Voice disorders are debilitating and can lead to significant socioemotional consequences, loss of income, and long-term disability. Among otolaryngology evaluations for dysphonia, iatrogenic etiologies (most consequent from thyroidectomy or anterior cervical disc fusion surgery) account for an estimated 50% new cases of unilat- eral vocal fold paralysis (UVFP) annually. The symptomatic burden of UVFP on patients is significant with an estimated 100% of identified cases experiencing dysphonia, 60% dyspnea, and 75% dysphagia, which, in severe cases, can lead to aspiration pneumonia and death. Treatment requires medialization of the paralyzed vocal fold to reestablish glottal closure. Several modalities exist to achieve closure, including in- jection augmentation. However, injection augmentation is effective at only temporarily alleviating symptoms, and surgical intervention is ultimately necessary in more than half of patients diagnosed with UVFP (Francis et al. 2016). Permanent framework surgery remains the gold standard for patients that are beyond the period of spontaneous recovery (usually 6-12 months). The current proposal focuses specifically on framework surgery, of which type I laryngoplasty is most common. Indications for this procedure extend well beyond UVFP to include a growing population of patients with glottal insufficiency from other causes (e.g., presbyphonia). Although these patients benefit from type I laryngoplasty, surgical techniques and revision rates vary widely and are largely volume-dependent and experiential. Unfortunately, such variation produces inconsistent and undesirable clinical outcomes. Thus, there exists a significant need for a clinical tool to assist surgeons with pre-operative planning and to improve patient outcomes. To address this need, we have assembled a multidisciplinary group of engineers, scientists, and surgeons to work towards a patient-specific surgical planning tool for type I laryngoplasty (PhonoSim). It is envisioned that a tool that incorporates the surgical implant, and captures the individual-specific features of the patient?s laryngeal anatomy can be used in surgical planning to optimize the shape, size, and position of implants used in type I laryngoplasty to improve clinical outcomes. This proposal leverages current advances in microimaging, computational modeling, and high-performance computing of biological systems to support the development and validation of a surgical planning tool for type I laryngoplasty. Our preliminary work has focused on: 1) development of a versatile computational approach for the simulation of 3D fluid-structure interactions involving large deformations, and 2) validation of computational models of phonation and for the first time the modeling of subject-specific vibratory characteristics. The goal of this proposal is to empirically test the modeling and validation approaches developed in our preliminary work to produce a clinical tool to be used in future human studies. The deliverable upon grant completion will be a clinical tool to be rigorously tested in future phase I/II human trials.

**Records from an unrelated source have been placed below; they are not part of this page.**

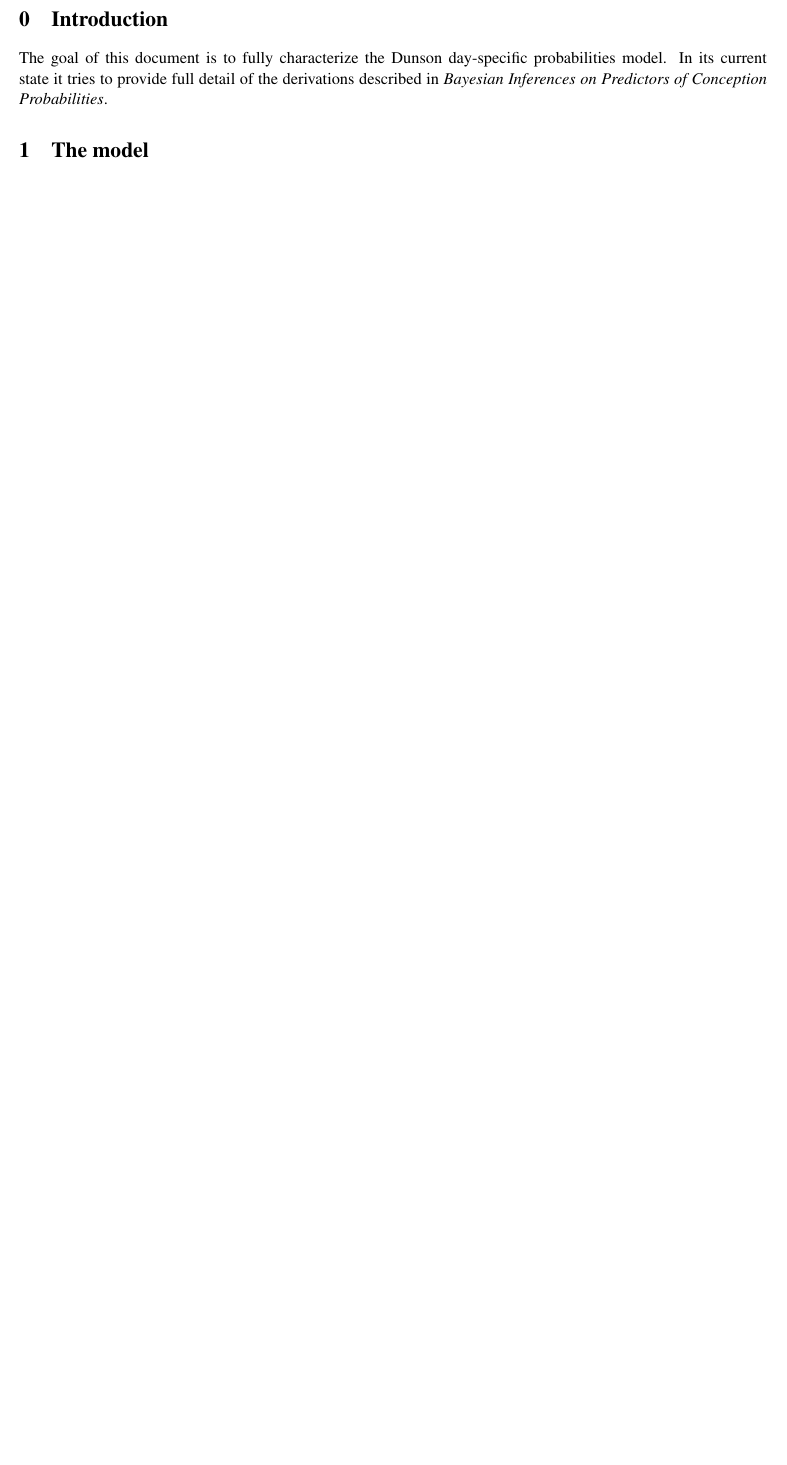
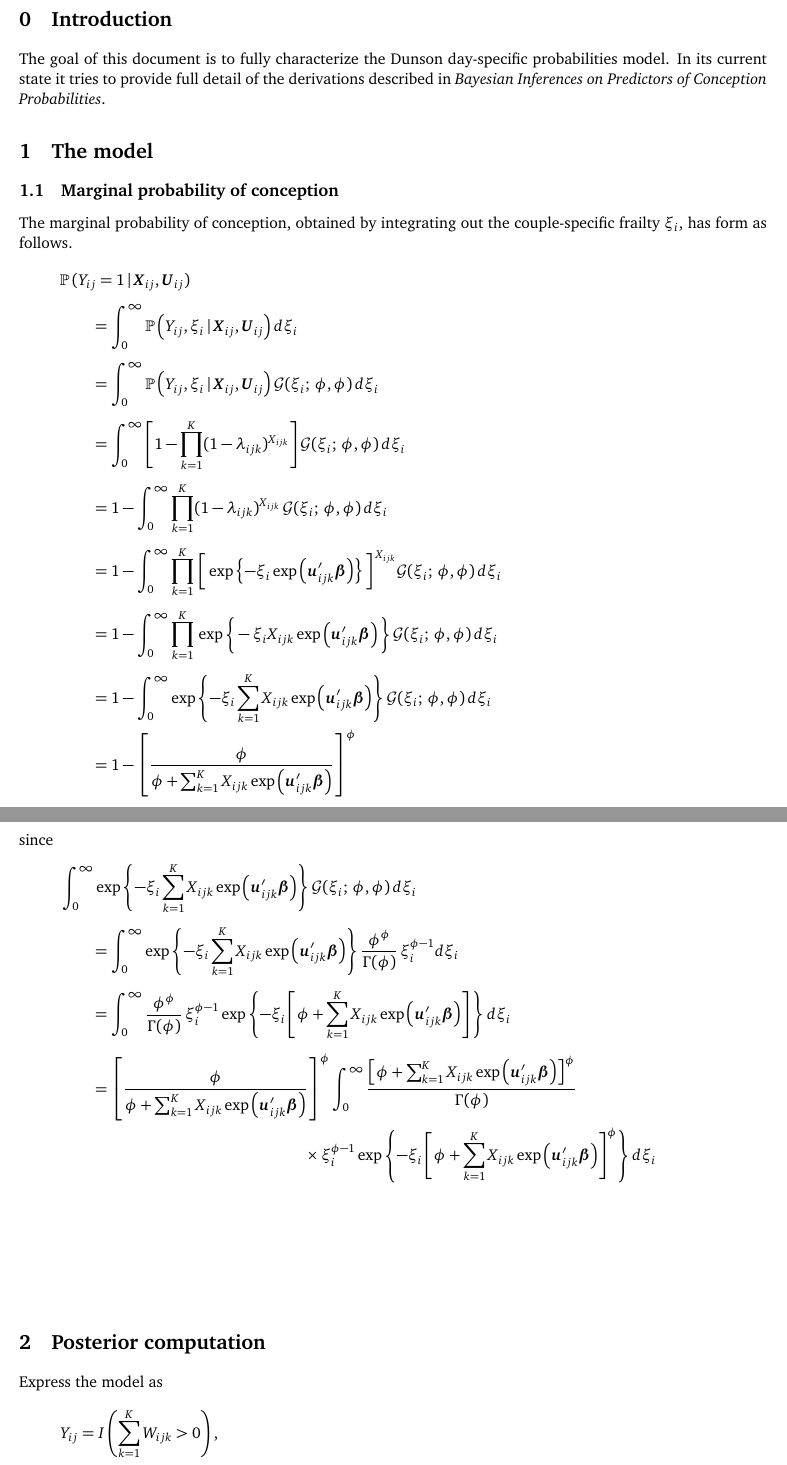
Before and after one commit to dpritchLibre/DSP_Description, a LaTeX document (DSP_Exposition.tex): part of the page before the commit and two parts of pages 1 and 2 of 2 after it, the two joined at a grey line, cut so that both start at the same text, the shorter picture padded with empty space. Compiled offline with pdfLaTeX.

Commit message:
Added marginal probability of conception

```diff
--- a/DSP_Exposition.tex
+++ b/DSP_Exposition.tex
@@ -39,6 +49,49 @@ The goal of this document is to fully characterize the Dunson day-specific proba
 
 
 
+\subsection{Marginal probability of conception}
+
+The marginal probability of conception, obtained by integrating out the couple-specific frailty $\xi_i$, has form as follows.
+\begin{align*} \MoveEqLeft
+\prob (Y_{ij} = 1 \cbar \vec{X}_{ij}, \vec{U}_{ij}) \\[1ex]
+&= \int_0^\infty \prob \Big( Y_{ij}, \xi_i \cbar \vec{X}_{ij}, \vec{U}_{ij} \Big)\, d\xi_i \\[1ex]
+&= \int_0^\infty \prob \Big( Y_{ij}, \xi_i \cbar \vec{X}_{ij}, \vec{U}_{ij} \Big)\, \mathcal{G}(\xi_i;\, \phi,\phi)\, d\xi_i \\[1ex]
+&= \int_0^\infty \left[ 1 - \prod_{k=1}^K (1 - \lambda_{ijk})^{X_{ijk}} \right] \mathcal{G}(\xi_i;\, \phi,\phi)\, d\xi_i \\[1ex]
+&= 1 - \int_0^\infty \prod_{k=1}^K (1 - \lambda_{ijk})^{X_{ijk}}\, \mathcal{G}(\xi_i;\, \phi,\phi)\, d\xi_i \\[1ex]
+&= 1 - \int_0^\infty \prod_{k=1}^K\, \bigg[ \exp\left\{ -\xi_i \exp\left( \vec{u}_{ijk}^\prime \vec{\beta} \right)\right\} \bigg]^{\,X_{ijk}} \mathcal{G}(\xi_i;\, \phi,\phi)\, d\xi_i \\[1ex]
+&= 1 - \int_0^\infty \prod_{k=1}^K\, \exp\bigg\{ -\xi_i X_{ijk} \exp\left( \vec{u}_{ijk}^\prime \vec{\beta} \right)\bigg\}\, \mathcal{G}(\xi_i;\, \phi,\phi)\, d\xi_i \\[1ex]
+&= 1 - \int_0^\infty \exp\left\{ -\xi_i \sum_{k=1}^K X_{ijk} \exp\left( \vec{u}_{ijk}^\prime \vec{\beta} \right)\right\} \mathcal{G}(\xi_i;\, \phi,\phi)\, d\xi_i \\
+&= 1 - \left[ \frac{ \phi }{ \phi + \sum_{k=1}^K X_{ijk} \exp\left( \vec{u}_{ijk}^\prime \vec{\beta} \right) } \right]^\phi
+\end{align*}
+since
+\begin{align*} \MoveEqLeft
+\int_0^\infty \exp\left\{ -\xi_i \sum_{k=1}^K X_{ijk} \exp\left( \vec{u}_{ijk}^\prime \vec{\beta} \right)\right\} \mathcal{G}(\xi_i;\, \phi,\phi)\, d\xi_i \\[1ex]
+&= \int_0^\infty \exp\left\{ -\xi_i \sum_{k=1}^K X_{ijk} \exp\left( \vec{u}_{ijk}^\prime \vec{\beta} \right)\right\} \frac{ \phi^\phi }{ \Gamma(\phi) }\, \xi_i^{\phi-1} d\xi_i \\[1ex]
+&= \int_0^\infty \frac{ \phi^\phi }{ \Gamma(\phi) }\, \xi_i^{\phi-1} \exp\left\{ -\xi_i \left[ \phi + \sum_{k=1}^K X_{ijk} \exp\left( \vec{u}_{ijk}^\prime \vec{\beta} \right) \right]\, \right\} d\xi_i \\[1ex]
+&= \left[ \frac{ \phi }{ \phi + \sum_{k=1}^K X_{ijk} \exp\left( \vec{u}_{ijk}^\prime \vec{\beta} \right) } \right]^\phi \int_0^\infty \frac{ \left[ \phi + \sum_{k=1}^K X_{ijk} \exp\left( \vec{u}_{ijk}^\prime \vec{\beta} \right) \right]^\phi }{ \Gamma(\phi) } \\
+& \hspace{50mm} \times \xi_i^{\phi-1} \exp \left\{ -\xi_i \left[ \phi + \sum_{k=1}^K X_{ijk} \exp\left( \vec{u}_{ijk}^\prime \vec{\beta} \right) \right]^\phi \right\} d\xi_i
+\end{align*}
+
+
+
+
+
+
+
+
+\vspace{2.54cm} \section{Posterior computation}
+
+Express the model as
+\begin{align*}
+& Y_{ij} = \ind \left( \sum_{k=1}^K W_{ijk} > 0 \right), \\[1ex]
+& W_{ijk} \stackrel{\mathit{ind}}{\sim} \left\{ \begin{array}{lll} 0, & & X_{ijk} = 0 \\[1ex]  \text{Poisson}\left( \xi_i \exp\left( \vec{u}_{ijk}^\prime \vec{\beta} \right)\right), & & \text{else} \end{array} \right.
+\end{align*}
+for $k=1,\dots,K$,
+
+
+
+
+
 
 
 
```
Also changed, not shown: DSP_Exposition.pdf, DSP_Exposition.tex (24 more changed lines).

Voice, swallowing, and breathing disorders place a significant burden on patients with vocal fold paralysis. Patient-specific differences in the laryngeal anatomy produce wide variability in surgical outcomes. The goal of this work is to develop and validate a patient-specific surgical planning tool for unilateral vocal fold paralysis.